▶ **Code change snippets**
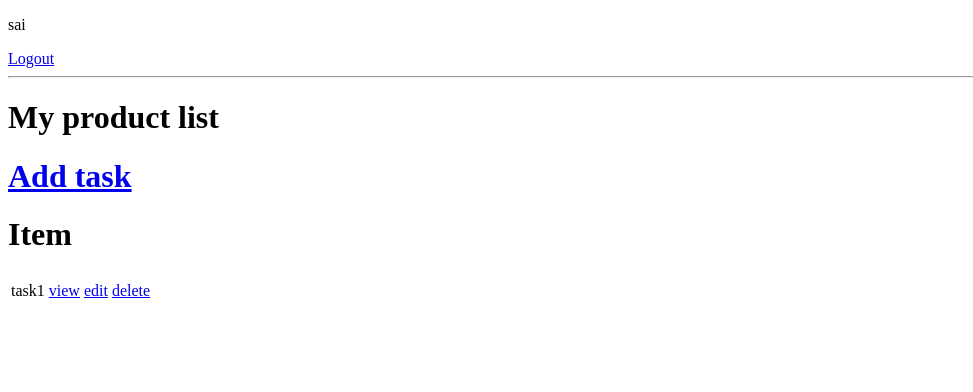
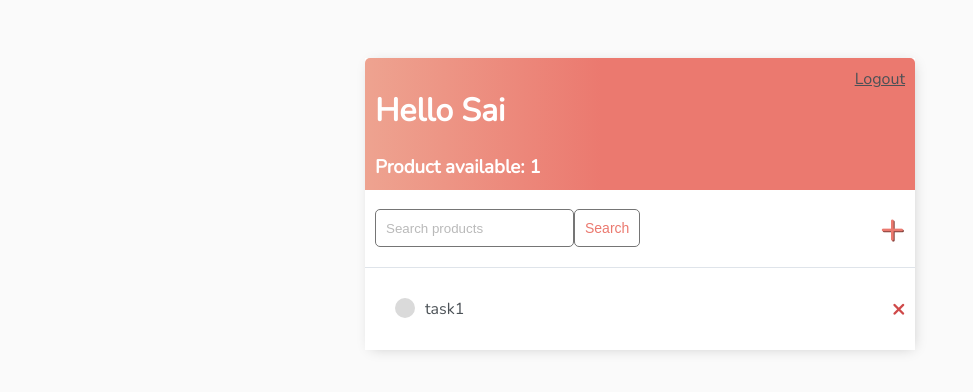
Before and after one commit to bssaikiran92/assignment, a Django app: page / in a window 1280 px wide. Shown: the top 392 px of the page, without its empty margins (0-973 px from the left). Run offline with Django 3.2, Linux system fonts and the light colour scheme; a user stored in the database is signed in; data comes from the database, SQL or seed files in the repository; both versions use the stored data as it was before the commit.

Commit message:
app complete

```diff
--- a/assignment/product_list/models.py
+++ b/assignment/product_list/models.py
@@ -6,11 +6,7 @@ class Product(models.Model):
     product = models.ForeignKey(User, on_delete=models.CASCADE, null=True, blank=True)
     title = models.CharField(max_length=200)
     description = models.TextField(null=True, blank=True)
-    complete = models.BooleanField(blank=False)
     created = models.DateTimeField(auto_now_add=True)
 
     def __str__(self):
         return self.title
-
-    class Meta:
-        ordering = ['complete']
--- /dev/null
+++ b/assignment/product_list/templates/product_list/main.html
@@ -0,0 +1,150 @@
+<!DOCTYPE html>
+<html lang="en">
+<head>
+    <meta charset="UTF-8">
+    <meta http-equiv="X-UA-Compatible" content="IE=edge">
+    <title>Inventory</title>
+    <meta name="description" content="">
+    <meta name="viewport" content="width=device-width, initial-scale=1">
+
+    <link rel="preconnect" href="https://fonts.gstatic.com">
+    <link href="https://fonts.googleapis.com/css2?family=Nunito:wght@200&display=swap" rel="stylesheet">
+
+    <style>
+        body{
+        background-color: #FAFAFA;
+        font-family: 'Nunito', sans-serif;
+        padding-top: 50px;
+        }
+
+        h1,
+        h2,
+        h3,
+        h4,
+        h5,
+        h6,
+            {
+            font-family: 'Raleway', sans-serif;
+        }
+
+        a,
+        p {
+            color: #4b5156
+        }
+
+        .container{
+        max-width: 550px;
+        margin: auto;
+        background-color: #fff;
+        -webkit-box-shadow: 2px 2px 13px -4px rgba(0, 0, 0, 0.21);
+        box-shadow: 2px 2px 13px -4px rgba(0, 0, 0, 0.21);
+        }
+
+        .header-bar {
+            display: flex;
+            justify-content: space-between;
+            color: #fff;
+            padding: 10px;
+            border-radius: 5px 5px 0 0;
+            background: linear-gradient(90deg, #EEA390 0%, #EB796F 43%, #EB796F 100%);
+        }
+
+        .product-wrapper {
+            display: flex;
+            align-items: center;
+            justify-content: space-between;
+            background-color: #fff;
+            border-top: 1px solid #dfe4ea;
+            overflow: hidden;
+            padding: 10px;
+        }
+
+        .product-title {
+            display: flex;
+            padding: 20px;
+        }
+
+        .product-title a {
+            text-decoration: none;
+            color: #4b5156;
+            margin-left: 10px;
+        }
+
+        .product-icon {
+            height: 20px;
+            width: 20px;
+            background-color: rgb(218, 218, 218);
+            border-radius: 50%;
+        }
+
+
+        .delete-link {
+            text-decoration: none;
+            font-weight: 900;
+            color: #cf4949;
+            font-size: 22px;
+            line-height: 0;
+            padding: 20px 0px;
+        }
+
+        #add-link {
+            color: #EB796F;
+            text-decoration: none;
+            font-size: 42px;
+            text-shadow: 1px 1px #81413b;
+        }
+
+        #search-add-wrapper {
+            display: flex;
+            justify-content: space-between;
+            align-items: center;
+            padding: 10px;
+        }
+
+
+        input[type=text],
+        input[type=password],
+        textarea {
+            border: 1px solid #757575;
+            border-radius: 5px;
+            padding: 10px;
+            width: 90%;
+        }
+
+        label {
+            padding-top: 10px !important;
+            display: block;
+        }
+
+        ::placeholder {
+            font-weight: 300;
+            opacity: 0.5;
+        }
+
+        .button {
+            border: 1px solid #757575;
+            background-color: #FFF;
+            color: #EB796F;
+            padding: 10px;
+            font-size: 14px;
+            border-radius: 5px;
+            cursor: pointer;
+            text-decoration: none;
+        }
+
+        .products-body {
+            padding: 20px;
+        }
+
+    </style>
+
+</head>
+<body>
+    <div class="container">
+        {% block content %}
+
+        {% endblock content %}
+    </div>
+
+</body>
+</html>
--- a/assignment/product_list/templates/product_list/product_list.html
+++ b/assignment/product_list/templates/product_list/product_list.html
@@ -1,37 +1,47 @@
-<!DOCTYPE html>
-<html lang="en">
-<head>
-    <meta charset="UTF-8">
-    <title>Title</title>
-</head>
-<body>
+{% extends 'product_list/main.html' %}
+{% block content %}
+
+<div class="header-bar">
+    <div>
+        <h1>Hello {{request.user|title}}</h1>
+        <h3 style="margin:0">Product{{ count|pluralize:"s" }} available: <b>{{count}}</b></h3>
+    </div>
+
     {% if request.user.is_authenticated %}
-    <p>{{request.user}}</p>
     <a href="{% url 'logout' %}">Logout</a>
     {% else %}
     <a href="{% url 'login' %}">Login</a>
     {% endif %}
-    <hr>
-    <h1>My product list</h1>
-    <h1><a href="{% url 'product-create' %}">Add task</a></h1>
-    <table>
-        <tr>
-            <h1>Item</h1>
-            <th></th>
-            <th></th>
-            <th></th>
-        </tr>
-        {% for product in products %}
-        <tr>
-            <td> {{ product.title }}</td>
-            <td> <a href ="{% url 'product' product.id %}">view</a></td>
-            <td> <a href ="{% url 'product-update' product.id %}">edit</a></td>
-            <td> <a href ="{% url 'product-delete' product.id %}">delete</a></td>
-        </tr>
-        {% empty %}
-        <h3>No products found</h3>
-        {% endfor %}
 
-    </table>
-</body>
-</html>
+</div>
+
+<div id="search-add-wrapper">
+    <form method="GET" style="display: flex;">
+        <input type='text' name='search-area' placeholder="Search products" >
+        <input class="button" type="submit" value='Search'>
+    </form>
+    {% if products|length > 0 %}
+    <a id="add-link" href="{% url 'product-create' %}">&#x2b;</a>
+    {% endif %}
+</div>
+
+<div class="product-items-wrapper">
+    {% for product in products %}
+    <div class="product-wrapper" >
+        <div class="product-title">
+            <div class="product-icon"></div>
+            <a href="{% url 'product-update' product.id %}">{{product}}</a>
+        </div>
+        <a class="delete-link" href="{% url 'product-delete' product.id %}">&#215;</a>
+    </div>
+
+    {% empty %}
+    <div style="text-align: center; padding-bottom: 10px; line-height: 1em;">
+        <h3>No new tasks are created.</h3>
+        <h3><a style="text-decoration: none; color: #e53935;" href="{% url 'product-create' %}">Add a new product</a> ! </h3>
+    </div>
+    {% endfor %}
+</div>
+
+
+{% endblock content %}
--- a/assignment/product_list/urls.py
+++ b/assignment/product_list/urls.py
@@ -1,11 +1,12 @@
 from django.urls import path
-from .views import ProductList, ProductDetail, ProductCreate, ProductUpdate, ProductDelete, CustomLoginView
+from .views import ProductList, ProductDetail, ProductCreate, ProductUpdate, ProductDelete, CustomLoginView, RegisterPage
 from django.contrib.auth.views import LogoutView
 
 
 urlpatterns = [
     path('login/', CustomLoginView.as_view(), name='login'),
     path('logout/', LogoutView.as_view(next_page='login'), name='logout'),
+    path('register/', RegisterPage.as_view(), name='register'),
 
     path('', ProductList.as_view(), name='products'),
     path('product/<int:pk>/', ProductDetail.as_view(), name='product'),
--- a/assignment/product_list/views.py
+++ b/assignment/product_list/views.py
@@ -2,12 +2,15 @@ from django.shortcuts import render
 from .models import Product
 from django.views.generic.list import ListView
 from django.views.generic.detail import DetailView
-from django.views.generic.edit import CreateView, UpdateView, DeleteView
+from django.views.generic.edit import CreateView, UpdateView, DeleteView, FormView
 from django.urls import reverse_lazy
+from django.contrib.auth.forms import UserCreationForm
+from django.contrib.auth import login
 
 from django.contrib.auth.mixins import LoginRequiredMixin
+from django.contrib.auth.views import LoginView
 
-from django.contrib.auth.views import LoginView
+from django.shortcuts import redirect
 
 
 class CustomLoginView(LoginView):
@@ -19,15 +22,41 @@ class CustomLoginView(LoginView):
         return reverse_lazy('products')
 
 
+class RegisterPage(FormView):
+    template_name = 'product_list/register.html'
+    form_class = UserCreationForm
+    redirect_authenticated_user = True
+    success_url = reverse_lazy('products')
+
+    def form_valid(self, form):
+        user = form.save()
+        if user is not None:
+            login(self.request, user)
+        return super(RegisterPage, self).form_valid(form)
+
+    def get(self, *args, **kwargs):
+        if self.request.user.is_authenticated:
+            return redirect('products')
+        return super(RegisterPage, self).get(*args, **kwargs)
+
+
 class ProductList(LoginRequiredMixin, ListView):
     model = Product
     context_object_name = 'products'
 
-    # def get_context_data(self, **kwargs):
-    #     context = super().get_context_data(**kwargs)
-    #     context['products'] = context['products'].filter(user=self.request.user)
-    #     context['count'] = context['products'].filter(complete=False).count()
-    #     return context
+    def get_context_data(self, **kwargs):
+        context = super().get_context_data(**kwargs)
+        context['products'] = context['products'].filter(product=self.request.user)
+        context['count'] = context['products'].count()
+
+        search_input = self.request.GET.get('search-area') or ''
+        if search_input:
+            context['products'] = context['products'].filter(
+                title__contains=search_input
+            )
+        context['search_input'] = 'search_input'
+
+        return context
 
 
 class ProductDetail(LoginRequiredMixin, DetailView):
@@ -35,15 +64,19 @@ class ProductDetail(LoginRequiredMixin, DetailView):
     context_object_name = 'products'
 
 
-class ProductCreate(CreateView):
+class ProductCreate(LoginRequiredMixin, CreateView):
     model = Product
-    fields = '__all__'
+    fields = ['title', 'description']
     success_url = reverse_lazy('products')
+
+    def form_valid(self, form):
+        form.instance.product = self.request.user
+        return super(ProductCreate, self).form_valid(form)
 
 
 class ProductUpdate(LoginRequiredMixin, UpdateView):
     model = Product
-    fields = '__all__'
+    fields = ['title', 'description']
     success_url = reverse_lazy('products')
 
 
--- /dev/null
+++ b/assignment/secrets.json
@@ -0,0 +1,4 @@
+{
+    "SECRET_KEY": "ctpzwr*&c31jgiwkfw5jz+rb8s(rj&0%539nxxa5((650k8_a#",
+    "DB_PASSWORD": "d2IirGBWmSiLAfC-RC8S8Mf3Hz5dt8cm"
+}
```
Also changed, not shown: assignment/product/settings.py (+23 -3 lines), assignment/product_list/templates/product_list/login.html (+16 -15 lines), assignment/product_list/templates/product_list/product_confirm_delete.html (+17 -15 lines), assignment/product_list/templates/product_list/product_detail.html (+4 -9 lines), assignment/product_list/templates/product_list/product_form.html (+15 -16 lines), assignment/product_list/templates/product_list/register.html (added, +26 -0 lines), assignment/db.sqlite3, assignment/product_list/migrations/0002_auto_20210620_0243.py (added), 1 other file.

▶ **WHAT THE TASK ASKS**
Count up the lines of the data that include "rgba". Reply with a number only.

▶ **SOLUTION FOR THIS EXERCISE**
2